  • Brian Padden

Sunday's election in Venezuela is just days away, and opinion polls are predicting a close race between President Hugo Chavez and his opponent Henrique Capriles Radonski. While the opposition is guardedly optimistic, critics charge the process has not been fair and that Chavez has abused his power as president to gain political advantage, punish opponents and intimidate voters.

Hugo Chavez

  • 58 years old
  • Gained national attention in a failed 1992 coup
  • President since 1999
  • Ousted by a coup for two days in 2002
  • Started cancer treatment in 2011
  • Vocal critic of the U.S. and supporter of Cuba, Iran, Syria
In Venezuela, government offices and workers are routinely used to support President Chavez's political campaign.

Venezuelan Congresswoman Maria Corina Machado says this is just one example of how Chavez is abusing his power to undermine the democratic process.

“People perhaps think that, because Venezuela has had 19 elections during the Hugo Chavez era, there might be democracy in Venezuela. The fact is there is no separation of powers, no freedom of speech. There is no respect for private property,” she said.

Machado says Chavez has unfairly dominated the airwaves by requiring TV and radio stations to broadcast his speeches and closing down TV stations like RCTV that voice criticism of his policies. RCTV lost its broadcast license five years ago and today has only a small staff to maintain a news website.

Henrique Capriles

  • 40 years old
  • Lost 2012 presidential election to Hugo Chavez
  • Governor of Venezuela's second-most populous state, Miranda
  • Jailed in 2002 for fomenting a protest near the Cuban Embassy, later acquitted
  • Was Venezuela's youngest legislator
  • Lawyer by training
  • Descendant of immigrants from Europe
Congressman Carlitos Ortega, a Chavez supporter, denies there is any suppression of dissent. He says the case of RCTV was not about politics. “For example it [RCTV] showed pornography. It promoted prostitution after 10 at night. It flaunted young girls on a program called Hot Line in the early evening. This is not permitted by law,” he explained.

Ortega says other independent stations like Globovision still operate and often criticize the government.

Opposition figure Diego Arria says Chavez illegally seized some of his land after he publicly criticized the president.

“Why do I say this? Because this is a regime that is linked to narco-terrorist groups that one day could be subject to prosecution. And so it was a process of political retaliation.” Arria said.

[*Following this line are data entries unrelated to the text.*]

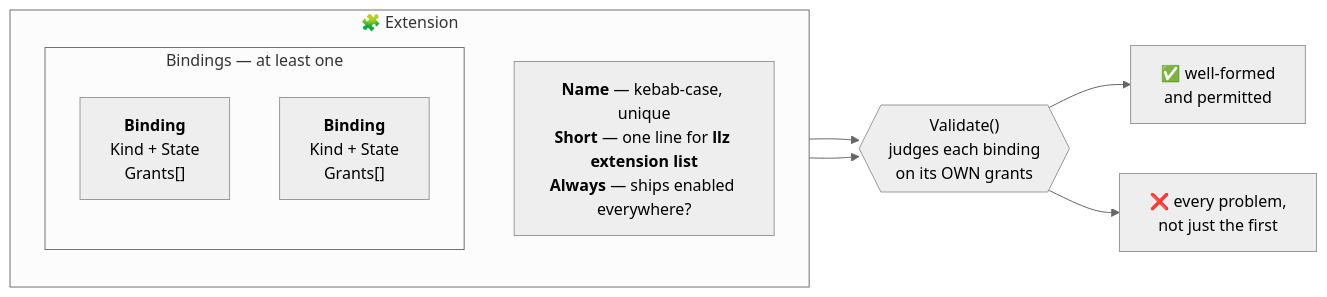
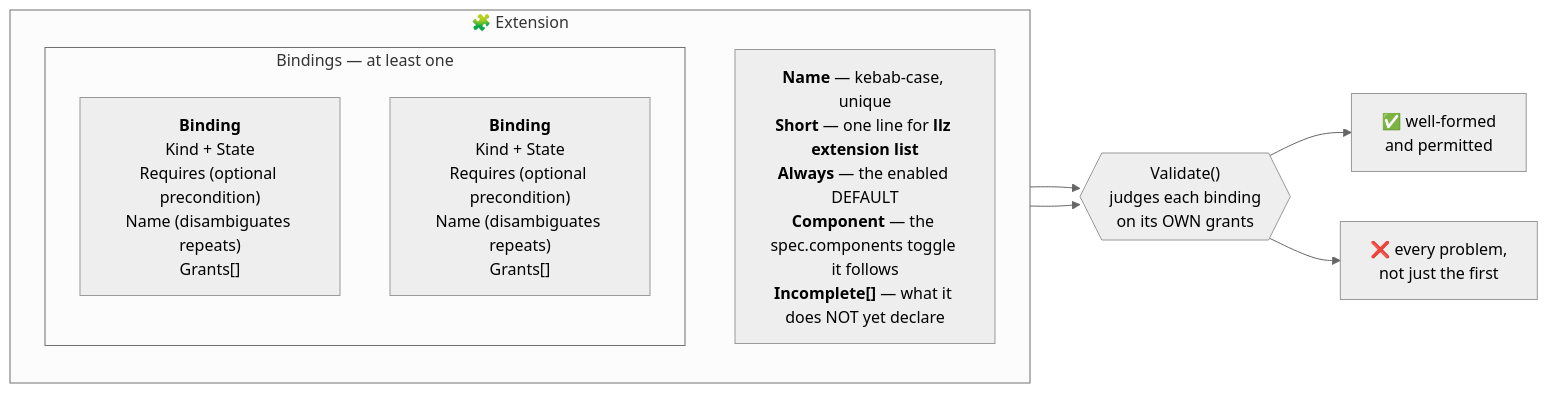
One commit to akamai-consulting/lke-landing-zone changed the third of 3 diagrams in docs/designs/internal-extension-model.md. Above: the diagram before and after it, drawn with Mermaid (neutral theme). The commit also changed other lines of this file and 7 other files, not shown here.

````diff
--- a/docs/designs/internal-extension-model.md
+++ b/docs/designs/internal-extension-model.md
@@ -423,16 +482,16 @@
 ```mermaid
 flowchart LR
     subgraph EXT["🧩 Extension"]
         direction TB
-        N["<b>Name</b> — kebab-case, unique<br/><b>Short</b> — one line for <b>llz extension list</b><br/><b>Always</b> — ships enabled everywhere?"]
+        N["<b>Name</b> — kebab-case, unique<br/><b>Short</b> — one line for <b>llz extension list</b><br/><b>Always</b> — the enabled DEFAULT<br/><b>Component</b> — the spec.components toggle it follows<br/><b>Incomplete[]</b> — what it does NOT yet declare"]
         subgraph BS["Bindings — at least one"]
             direction TB
-            B1["<b>Binding</b><br/>Kind + State<br/>Grants[]"]
-            B2["<b>Binding</b><br/>Kind + State<br/>Grants[]"]
+            B1["<b>Binding</b><br/>Kind + State<br/>Requires (optional precondition)<br/>Name (disambiguates repeats)<br/>Grants[]"]
+            B2["<b>Binding</b><br/>Kind + State<br/>Requires (optional precondition)<br/>Name (disambiguates repeats)<br/>Grants[]"]
         end
     end
     B1 --> V{{"Validate()<br/>judges each binding<br/>on its OWN grants"}}
     B2 --> V
     V --> OK["✅ well-formed<br/>and permitted"]
     V --> ERR["❌ every problem,<br/>not just the first"]
 ```
````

Chavez supporters say decisions to seize under-utilized property from rich landowners are made to best serve the public interest, not as a vendetta.

Congresswoman Machado says there is a growing pattern of intimidation that includes the recruitment of militias around the country to protect Chavez's socialist revolution. She says these abuses of power have helped create an atmosphere of fear that could suppress opposition voter turnout.

“Even though technical people tell us that the electoral system, the automated voting system, grants the security of the vote, almost 40 percent of the Venezuelan population believe the government will know how they vote,” said Machado.

But Congressman Ortega says the opposition is just making excuses because its candidate and his policies are not popular with the people.

“In Venezuela no one is afraid to vote. This is a psychological strategy that the opposition uses to motivate their supporters because Capriles is an awful candidate, and they have abused this strategy to the extreme.” he said.

Sunday's vote may determine the next president but the debate on the state of democracy in Venezuela will continue long after.